Never in the history of mankind have we witnessed a ‘silent revolution’ of such significance for all sectors of society: population ageing, a global phenomenon, is affecting every man, woman and child with direct bearing on the intergenerational and intragenerational equity and solidarity. Two key elements of this transformation: a new architecture of society and an increasing complexity of extended family patterns and relations. Consequently, fundamental issues are brought to the forefront: one of them is to address the role of the older generations and grand-parenthood in our society today, knowing violence within families and in schools call for urgent measures and interventions to guarantee the healthy development of children. Furthermore, in a global context of techno-/eco-lead policy agenda, empowering the family and older generations for the betterment of youth is at the center of stabilizing society, ensuring a humanized development and guaranteeing inner and outer peace and security for all generations. Data shows that the grandparents and the elders play an increasing role in all sectors of society such as providing care to their grand-children, heading households, parenting orphans and volunteering on a number of activities.

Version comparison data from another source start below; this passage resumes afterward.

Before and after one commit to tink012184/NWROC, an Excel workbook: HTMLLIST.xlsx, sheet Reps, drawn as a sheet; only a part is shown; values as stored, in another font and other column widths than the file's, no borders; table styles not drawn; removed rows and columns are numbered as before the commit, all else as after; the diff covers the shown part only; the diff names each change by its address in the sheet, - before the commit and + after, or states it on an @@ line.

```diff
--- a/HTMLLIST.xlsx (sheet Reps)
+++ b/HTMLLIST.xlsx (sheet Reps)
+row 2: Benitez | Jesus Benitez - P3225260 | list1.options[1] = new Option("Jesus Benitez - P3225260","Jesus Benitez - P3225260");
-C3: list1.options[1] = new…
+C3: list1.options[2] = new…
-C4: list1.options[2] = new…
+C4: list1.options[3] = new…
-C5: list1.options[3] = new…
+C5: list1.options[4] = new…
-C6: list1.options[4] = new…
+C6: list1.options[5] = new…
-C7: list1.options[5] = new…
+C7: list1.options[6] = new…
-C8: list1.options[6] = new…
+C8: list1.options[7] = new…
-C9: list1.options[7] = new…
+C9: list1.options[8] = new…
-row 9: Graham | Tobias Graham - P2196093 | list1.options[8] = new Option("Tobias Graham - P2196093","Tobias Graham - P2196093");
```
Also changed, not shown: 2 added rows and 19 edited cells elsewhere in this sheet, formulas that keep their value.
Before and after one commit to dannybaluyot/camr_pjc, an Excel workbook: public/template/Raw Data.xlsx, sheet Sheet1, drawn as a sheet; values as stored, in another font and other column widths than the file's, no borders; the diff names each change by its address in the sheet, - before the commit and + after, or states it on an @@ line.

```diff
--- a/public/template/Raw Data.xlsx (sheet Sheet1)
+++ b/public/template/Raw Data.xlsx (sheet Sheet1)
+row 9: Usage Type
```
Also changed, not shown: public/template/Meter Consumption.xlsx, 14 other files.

Traditionally, ancient cultures recognized the older generations as the source of knowledge and wisdom and referred to them as models for their own lives and future. The Elders were praised as “Transmitters of culture”, as “Guardians of the secrets of life” or as “the Wise” to consult for preventing conflicts and preserving peace in the individual and in society. Today, their role is challenged and tends to be ignored with the mutation of the traditional family, with migration, with the mix of cultures and especially the predominance of an economy and technology value-based society.
In this context, an area, which has not been studied nor given much attention, is the implicit role and ‘unseen impact’ of the elderly on social issues, on belief systems and on behaviors of the younger generations, such as the psycho-social effect of the role model elders play for younger generations. For example:
– at the micro-level: the documented transmission to future generations of patterns of behavior such as violence, abuse, alcoholism, etc. has not been taken into consideration when addressing the violence of youth; other example: the absent or dysfunctional ‘grand-parents’ model in a family could have effects on the
Astrid Stuckelberger (In print New York Academy of Science – Kluwer Edition)— © email@example.com